====== Input for this task
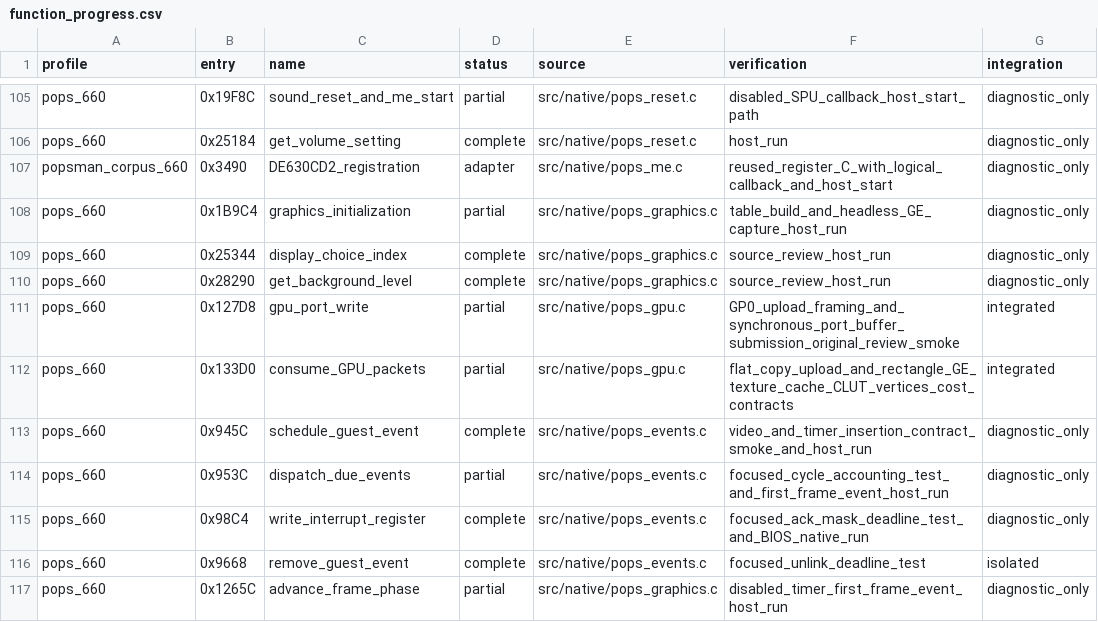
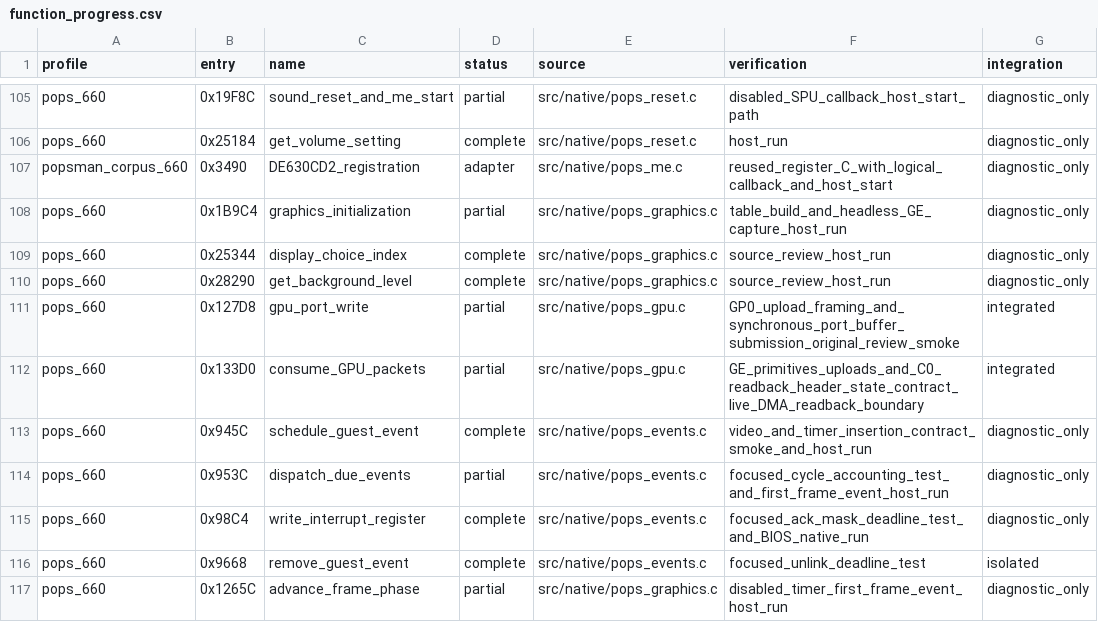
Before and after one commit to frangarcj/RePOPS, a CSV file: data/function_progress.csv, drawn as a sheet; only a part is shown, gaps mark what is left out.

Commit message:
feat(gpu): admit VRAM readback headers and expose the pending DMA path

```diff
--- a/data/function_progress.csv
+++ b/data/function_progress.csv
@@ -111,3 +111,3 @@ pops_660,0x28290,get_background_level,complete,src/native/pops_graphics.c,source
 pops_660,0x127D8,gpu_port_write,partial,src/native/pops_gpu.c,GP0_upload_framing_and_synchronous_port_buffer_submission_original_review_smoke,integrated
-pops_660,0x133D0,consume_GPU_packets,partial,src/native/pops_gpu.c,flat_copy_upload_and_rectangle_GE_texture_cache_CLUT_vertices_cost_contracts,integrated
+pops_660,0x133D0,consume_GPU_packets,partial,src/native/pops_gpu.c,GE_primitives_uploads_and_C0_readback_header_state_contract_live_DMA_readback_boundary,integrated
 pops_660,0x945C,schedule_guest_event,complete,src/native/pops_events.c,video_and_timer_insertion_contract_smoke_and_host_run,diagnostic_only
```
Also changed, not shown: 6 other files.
============
====== Input for this task
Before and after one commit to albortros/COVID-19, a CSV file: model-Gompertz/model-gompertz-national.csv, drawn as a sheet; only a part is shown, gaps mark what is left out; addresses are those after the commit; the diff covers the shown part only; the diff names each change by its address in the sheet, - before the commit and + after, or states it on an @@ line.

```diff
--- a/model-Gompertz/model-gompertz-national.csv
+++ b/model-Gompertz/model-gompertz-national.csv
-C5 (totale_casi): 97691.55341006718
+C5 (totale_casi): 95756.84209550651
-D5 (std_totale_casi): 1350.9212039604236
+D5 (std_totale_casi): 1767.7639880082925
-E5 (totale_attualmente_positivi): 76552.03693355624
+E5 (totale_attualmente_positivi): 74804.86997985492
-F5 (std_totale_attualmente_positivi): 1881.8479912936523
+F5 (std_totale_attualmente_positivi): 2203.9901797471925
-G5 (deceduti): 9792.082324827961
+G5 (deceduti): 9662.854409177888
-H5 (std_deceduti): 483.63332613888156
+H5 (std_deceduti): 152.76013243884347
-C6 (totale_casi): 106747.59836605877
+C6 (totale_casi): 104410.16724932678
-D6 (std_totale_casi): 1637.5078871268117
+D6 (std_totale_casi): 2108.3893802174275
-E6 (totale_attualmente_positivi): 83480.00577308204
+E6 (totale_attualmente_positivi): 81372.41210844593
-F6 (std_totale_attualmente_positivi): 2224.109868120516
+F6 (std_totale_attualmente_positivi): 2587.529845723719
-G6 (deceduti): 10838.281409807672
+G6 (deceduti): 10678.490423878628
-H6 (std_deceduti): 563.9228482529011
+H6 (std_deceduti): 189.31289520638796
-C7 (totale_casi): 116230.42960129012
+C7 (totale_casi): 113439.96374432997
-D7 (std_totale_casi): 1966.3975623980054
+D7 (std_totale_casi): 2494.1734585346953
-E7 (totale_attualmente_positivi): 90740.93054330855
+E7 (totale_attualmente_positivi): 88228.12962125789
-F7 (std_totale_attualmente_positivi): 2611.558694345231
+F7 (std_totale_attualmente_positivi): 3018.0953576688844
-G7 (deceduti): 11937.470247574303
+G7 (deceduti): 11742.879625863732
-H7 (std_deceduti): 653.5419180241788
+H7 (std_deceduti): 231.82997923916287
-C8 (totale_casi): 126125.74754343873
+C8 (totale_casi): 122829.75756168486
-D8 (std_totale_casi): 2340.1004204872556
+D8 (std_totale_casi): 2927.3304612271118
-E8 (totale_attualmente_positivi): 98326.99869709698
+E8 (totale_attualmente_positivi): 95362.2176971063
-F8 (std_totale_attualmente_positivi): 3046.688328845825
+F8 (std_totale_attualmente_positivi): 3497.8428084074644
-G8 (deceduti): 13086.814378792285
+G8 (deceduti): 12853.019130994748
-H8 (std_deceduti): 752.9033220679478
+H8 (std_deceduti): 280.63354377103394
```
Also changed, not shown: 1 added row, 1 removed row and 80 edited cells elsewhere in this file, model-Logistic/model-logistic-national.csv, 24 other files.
============
- _Try it_
Check each line in the records above for the word "integrated". Return those that have it.

- _Exercise answer_
 pops_660,0x127D8,gpu_port_write,partial,src/native/pops_gpu.c,GP0_upload_framing_and_synchronous_port_buffer_submission_original_review_smoke,integrated
-pops_660,0x133D0,consume_GPU_packets,partial,src/native/pops_gpu.c,flat_copy_upload_and_rectangle_GE_texture_cache_CLUT_vertices_cost_contracts,integrated
+pops_660,0x133D0,consume_GPU_packets,partial,src/native/pops_gpu.c,GE_primitives_uploads_and_C0_readback_header_state_contract_live_DMA_readback_boundary,integrated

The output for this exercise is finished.